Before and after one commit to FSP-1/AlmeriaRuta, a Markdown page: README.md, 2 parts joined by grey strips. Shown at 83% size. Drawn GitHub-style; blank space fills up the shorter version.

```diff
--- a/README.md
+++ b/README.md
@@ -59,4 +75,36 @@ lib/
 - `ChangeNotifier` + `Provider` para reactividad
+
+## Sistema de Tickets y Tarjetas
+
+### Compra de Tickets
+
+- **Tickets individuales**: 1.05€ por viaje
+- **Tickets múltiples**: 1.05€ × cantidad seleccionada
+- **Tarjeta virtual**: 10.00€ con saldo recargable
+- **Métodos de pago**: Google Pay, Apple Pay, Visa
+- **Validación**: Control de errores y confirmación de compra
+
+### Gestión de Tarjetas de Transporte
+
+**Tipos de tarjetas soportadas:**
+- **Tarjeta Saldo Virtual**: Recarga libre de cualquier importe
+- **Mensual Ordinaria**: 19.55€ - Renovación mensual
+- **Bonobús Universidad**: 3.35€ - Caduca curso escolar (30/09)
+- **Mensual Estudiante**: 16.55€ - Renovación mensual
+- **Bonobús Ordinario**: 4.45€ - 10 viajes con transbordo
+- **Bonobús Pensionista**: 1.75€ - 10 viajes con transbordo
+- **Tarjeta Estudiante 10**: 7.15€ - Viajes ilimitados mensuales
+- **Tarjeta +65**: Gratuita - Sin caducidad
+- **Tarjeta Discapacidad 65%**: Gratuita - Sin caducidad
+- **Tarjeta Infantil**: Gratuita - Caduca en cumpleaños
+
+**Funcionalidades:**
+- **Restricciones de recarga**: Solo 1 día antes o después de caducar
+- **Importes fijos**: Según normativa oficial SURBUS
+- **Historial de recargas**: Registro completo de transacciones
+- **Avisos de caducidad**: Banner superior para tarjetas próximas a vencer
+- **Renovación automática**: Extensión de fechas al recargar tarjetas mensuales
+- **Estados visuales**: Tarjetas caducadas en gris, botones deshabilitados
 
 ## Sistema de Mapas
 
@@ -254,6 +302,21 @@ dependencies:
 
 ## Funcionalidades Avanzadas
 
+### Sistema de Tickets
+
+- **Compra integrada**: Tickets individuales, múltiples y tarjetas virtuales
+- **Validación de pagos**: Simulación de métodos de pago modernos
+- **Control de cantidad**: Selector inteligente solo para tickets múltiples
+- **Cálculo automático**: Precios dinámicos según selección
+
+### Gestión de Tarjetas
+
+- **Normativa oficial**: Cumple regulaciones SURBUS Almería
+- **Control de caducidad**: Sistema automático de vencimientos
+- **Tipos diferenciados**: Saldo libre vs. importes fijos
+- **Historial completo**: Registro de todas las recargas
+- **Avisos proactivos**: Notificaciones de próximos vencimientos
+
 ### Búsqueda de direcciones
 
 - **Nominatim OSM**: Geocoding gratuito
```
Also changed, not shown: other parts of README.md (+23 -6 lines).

## [PROBLEM TO SOLVE]
Write the data out again, verbatim.

## [OUTPUT OF THE EXERCISE]
Before and after one commit to FSP-1/AlmeriaRuta, a Markdown page: README.md, 2 parts joined by grey strips. Shown at 83% size. Drawn GitHub-style; blank space fills up the shorter version.

```diff
--- a/README.md
+++ b/README.md
@@ -59,4 +75,36 @@ lib/
 - `ChangeNotifier` + `Provider` para reactividad
+
+## Sistema de Tickets y Tarjetas
+
+### Compra de Tickets
+
+- **Tickets individuales**: 1.05€ por viaje
+- **Tickets múltiples**: 1.05€ × cantidad seleccionada
+- **Tarjeta virtual**: 10.00€ con saldo recargable
+- **Métodos de pago**: Google Pay, Apple Pay, Visa
+- **Validación**: Control de errores y confirmación de compra
+
+### Gestión de Tarjetas de Transporte
+
+**Tipos de tarjetas soportadas:**
+- **Tarjeta Saldo Virtual**: Recarga libre de cualquier importe
+- **Mensual Ordinaria**: 19.55€ - Renovación mensual
+- **Bonobús Universidad**: 3.35€ - Caduca curso escolar (30/09)
+- **Mensual Estudiante**: 16.55€ - Renovación mensual
+- **Bonobús Ordinario**: 4.45€ - 10 viajes con transbordo
+- **Bonobús Pensionista**: 1.75€ - 10 viajes con transbordo
+- **Tarjeta Estudiante 10**: 7.15€ - Viajes ilimitados mensuales
+- **Tarjeta +65**: Gratuita - Sin caducidad
+- **Tarjeta Discapacidad 65%**: Gratuita - Sin caducidad
+- **Tarjeta Infantil**: Gratuita - Caduca en cumpleaños
+
+**Funcionalidades:**
+- **Restricciones de recarga**: Solo 1 día antes o después de caducar
+- **Importes fijos**: Según normativa oficial SURBUS
+- **Historial de recargas**: Registro completo de transacciones
+- **Avisos de caducidad**: Banner superior para tarjetas próximas a vencer
+- **Renovación automática**: Extensión de fechas al recargar tarjetas mensuales
+- **Estados visuales**: Tarjetas caducadas en gris, botones deshabilitados
 
 ## Sistema de Mapas
 
@@ -254,6 +302,21 @@ dependencies:
 
 ## Funcionalidades Avanzadas
 
+### Sistema de Tickets
+
+- **Compra integrada**: Tickets individuales, múltiples y tarjetas virtuales
+- **Validación de pagos**: Simulación de métodos de pago modernos
+- **Control de cantidad**: Selector inteligente solo para tickets múltiples
+- **Cálculo automático**: Precios dinámicos según selección
+
+### Gestión de Tarjetas
+
+- **Normativa oficial**: Cumple regulaciones SURBUS Almería
+- **Control de caducidad**: Sistema automático de vencimientos
+- **Tipos diferenciados**: Saldo libre vs. importes fijos
+- **Historial completo**: Registro de todas las recargas
+- **Avisos proactivos**: Notificaciones de próximos vencimientos
+
 ### Búsqueda de direcciones
 
 - **Nominatim OSM**: Geocoding gratuito
```
Also changed, not shown: other parts of README.md (+23 -6 lines).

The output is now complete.